I’m sure you’ve had many experiences of the good, the bad, and the indifferent in various workshops and seminars. As I’ve begun to do some teaching, I’ve started to try to figure out what exactly the good teachers do (or don’t do!) that is different.
Organized. Good teachers are well organized, they arrive on time, they have the right materials with them, they have a lesson plan for each day and they tell you what the overall course plan is (whether it’s a couple of days or a couple of weeks).
Focussed. Several times I’ve been in workshops where the teacher has been addressing some private interest of their own..there was one who spent every morning explaining some obscure yoga theories to us! a brief aside on some topic that illustrates a point is good, 5 x 3 hours of esoteric, obscure, arcane theorizing is not!

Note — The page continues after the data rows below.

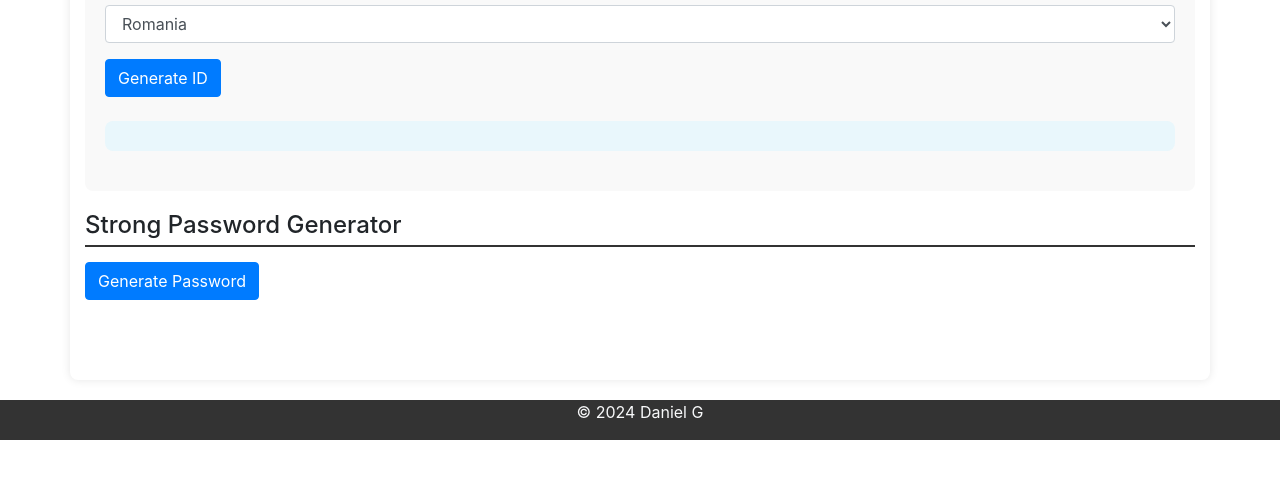
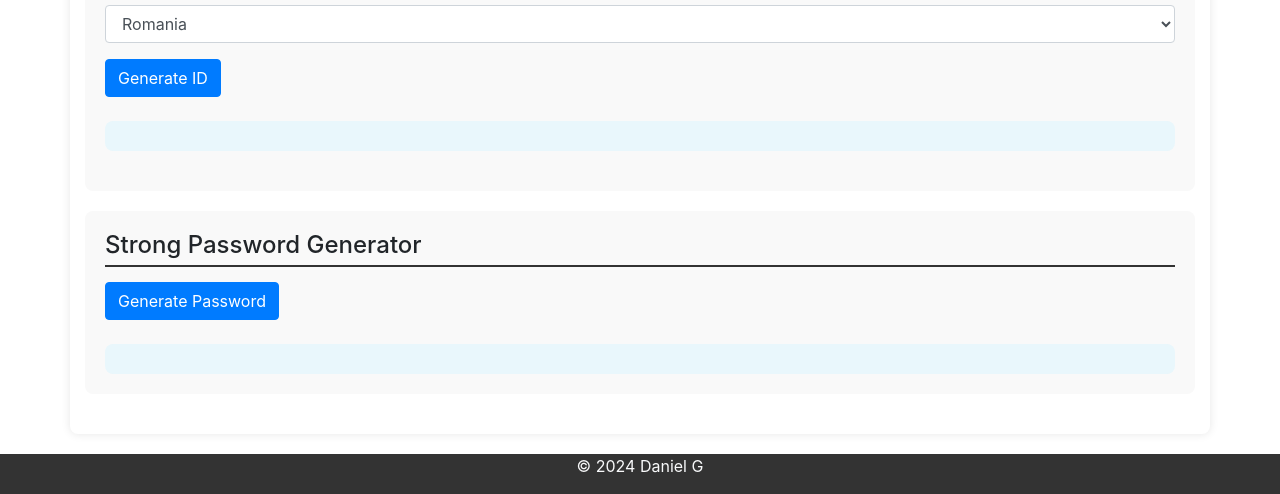
Before and after one commit to gurgutadaniel/IDGenerator, a plain HTML site: page index.html in a window 1280 px wide. Shown: the part 360-854 px from the top of the page. Before the commit the page ends 800 px from the top, so only its background shows below. Drawn offline with nearby package versions, Linux system fonts and the light colour scheme; a script that the page names is missing.

Commit message:
Update styles.css
Adding Strong Password Generator

```diff
--- a/styles.css
+++ b/styles.css
@@ -103,6 +103,29 @@ button {
   font-weight: bold;
 }
 
+/* Password Generator section styles */
+#password-generator {
+  background-color: #f9f9f9;
+  padding: 20px;
+  border-radius: 8px;
+  margin-top: 20px;
+}
+
+#generatedPassword {
+  background-color: #e9f7fc;
+  padding: 15px;
+  border-radius: 8px;
+  margin-top: 20px;
+}
+
+#generatedPassword p {
+  margin: 0;
+}
+
+#generatedPassword strong {
+  font-weight: bold;
+}
+
 /* Footer styles */
 footer {
   background-color: #333;  /* Custom background color */
```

Well Informed. Good teachers either know the answers, or know where you can find the answers – they don’t make up rubbish off the tops of their heads! (or from anywhere else for that matter!). They are also well educated in their subject and can not only tell you something but give you the context, and examples from many areas in art – or whatever is appropriate. Those teachers who have obviously never looked at a decent painting and know nothing of art history are so limited.
Relaxed . I do dislike those very tense, humourless obsessive teachers who insist that everything be done their way: “throw out all the rules!! now you Must do this and this and this….”. Eeek..I’m running! One lady even burst into tears because I was unwilling to do every single mind-fogging example of stitching that she required.
Focussed on the class. And then there are those who are on their own private narcissistic ego trip and see the class only as a chance to gain more acolytes: “Let me show you just how wonderful I am!”
Greedy. I don’t like to have to buy (other than essentials not obtainable anywhere else) over-priced supplies in class – especially if the teacher spends all his/her time laying out a shop that overtakes 50% of the workroom (yes, folks! I’ve seen that – unbelievable). A small selection of interesting things that can be perused when the muse is failing, yes…that’s good. But requiring me to buy…not good.
Sober: it is nice too if they’re not drunk, high or hung over! that slurred speech and falling about is not very conducive to learning! and I’m not sympathetic if they’re sitting there with bloodshot eyes clasping their foreheads first thing in the morning when I’m ready and eager to learn.
Open about their own work. One of the reasons we take workshops from working artists is to learn from them; people who are secretive about their work just shouldn’t be teaching. You feel very embarrassed when they respond “oh I can’t tell you That! that’s a trade secret”. Also frustrated! AND…even more curious. It’s fine not to want to show the newest work, or current issues with which one is struggling of course. But learning about the process that was involved in work that is public is one of the best ways of applying information to actual practice.
Respectful and egalitarian. As I see it everyone in the class has saved up and paid to be there, therefore no matter what their level of talent they deserve equal time and attention and care from the teacher. It’s easy to go wrong both ways: giving too little attention or too much attention. Two ladies told me one time that because they were quite independent and experienced many teachers gave them no attention saying “well you two don’t need my help!”. I was amazed – if they didn’t want something from the teacher, they would not have taken the class. On the other hand the teacher must be respectful of the class needs, as a whole, if some person is constantly wanting attention (and thus taking it away from others).
Able and willing to give individual help I’ve been in classes where the teacher gave 30 minutes instruction then spent the rest of the time sitting at a table doing their own stuff. I think that’s cheating! Everybody in the class deserves a little private time with the teacher. Some have questions related particularly to their own work, others are too shy to ask in question in front of others. I like to allot gradually more time as the workshop progresses to spending individual time each day with everyone in the class. I don’t like to just respond to the needy ones who constantly ask for help, I much prefer to divide the time available by the number of people and work my way round in a relaxed way (not a ward sister flashing past- “okay dear?” – and before you can reply… gone!) but instead actually sitting down right by the person and giving them my full attention. This has happened to me rarely in workshops, but I think it’s absolutely crucial. I remember the times it did happen years and years later; those few words of clarification or encouragement are precious and have a lasting effect.
so…write and tell me what you think is important! You never know, I might be in a workshop with you sometime and be able to add…or subtract!…the required behaviour! also any funny stories would be good (but don’t use names). And, if you have been, thanks for reading! Elizabeth